Andrew Chess received a B.S. from the Massachusetts Institute of Technology, where he studied biology and conducted research in Richard Mulligan’s lab. He then went to the Columbia University College of Physicians and Surgeons for his M.D. degree. During medical school, he also did research in Richard Axel’s lab and continued there for his postdoctoral work. Chess’ first faculty position was at the Whitehead Institute for Biomedical Research and the MIT Department of Biology. He then moved to Harvard Medical School and Massachusetts General Hospital. In 2010 he moved with his wife, psychiatrist and neuroscientist Pamela Sklar, to Mount Sinai.
During his postdoctoral work, and continuing in his own lab, Chess made a number of discoveries in the olfactory systems of catfish, mice and Drosophila. His lab’s work has been central in revealing that autosomal random monoallelic expression extends well beyond the allelic exclusion of T cell receptor and immunoglobulin genes, and is in fact a phenomenon that may influence up to 10 percent of the genome and may be an important determinant of adult phenotypes.
The Chess lab has studied DNA methylation, a crucial mode of epigenetic regulation important for normal development and tissue.

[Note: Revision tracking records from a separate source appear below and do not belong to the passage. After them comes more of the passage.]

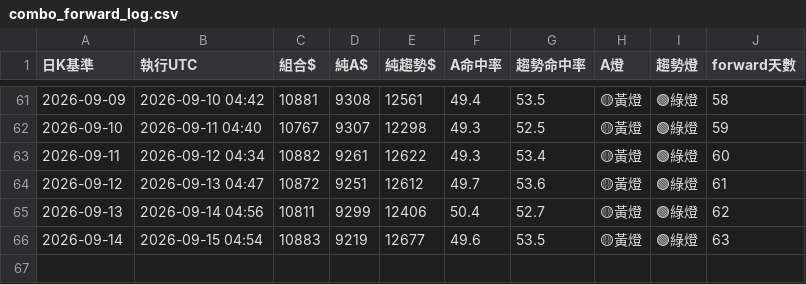
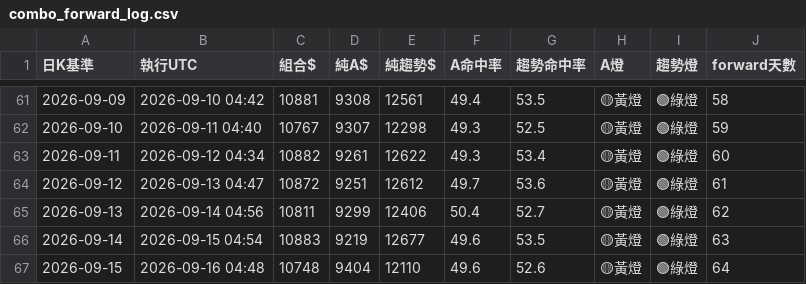
Before and after one commit to pidasin/crypto_combo_zscore_forward, a CSV file: combo_forward_log.csv, drawn as a sheet; only a part is shown, gaps mark what is left out; the diff names each change by its address in the sheet, - before the commit and + after, or states it on an @@ line.

```diff
--- a/combo_forward_log.csv
+++ b/combo_forward_log.csv
+row 67: 2026-09-15 | 2026-09-16 04:48 | 10748 | 9404 | 12110 | 49.6 | 52.6 | 🟡黃燈 | 🟢綠燈 | 64
```
Also changed, not shown: paper_log.csv, 2 other files.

For example, the lab was the first to demonstrate that gene-body methylation plays a role in gene regulation in animals. They also showed that genetic polymorphisms influence DNA methylation in cis, a potential mechanism for connecting genotypic diversity to phenotypic diversity. Studying alternative splicing of DSCAM in individual Drosophila neurons, they were the first to propose and provide evidence for the idea that alternative splicing can provide neurons with unique molecular identities.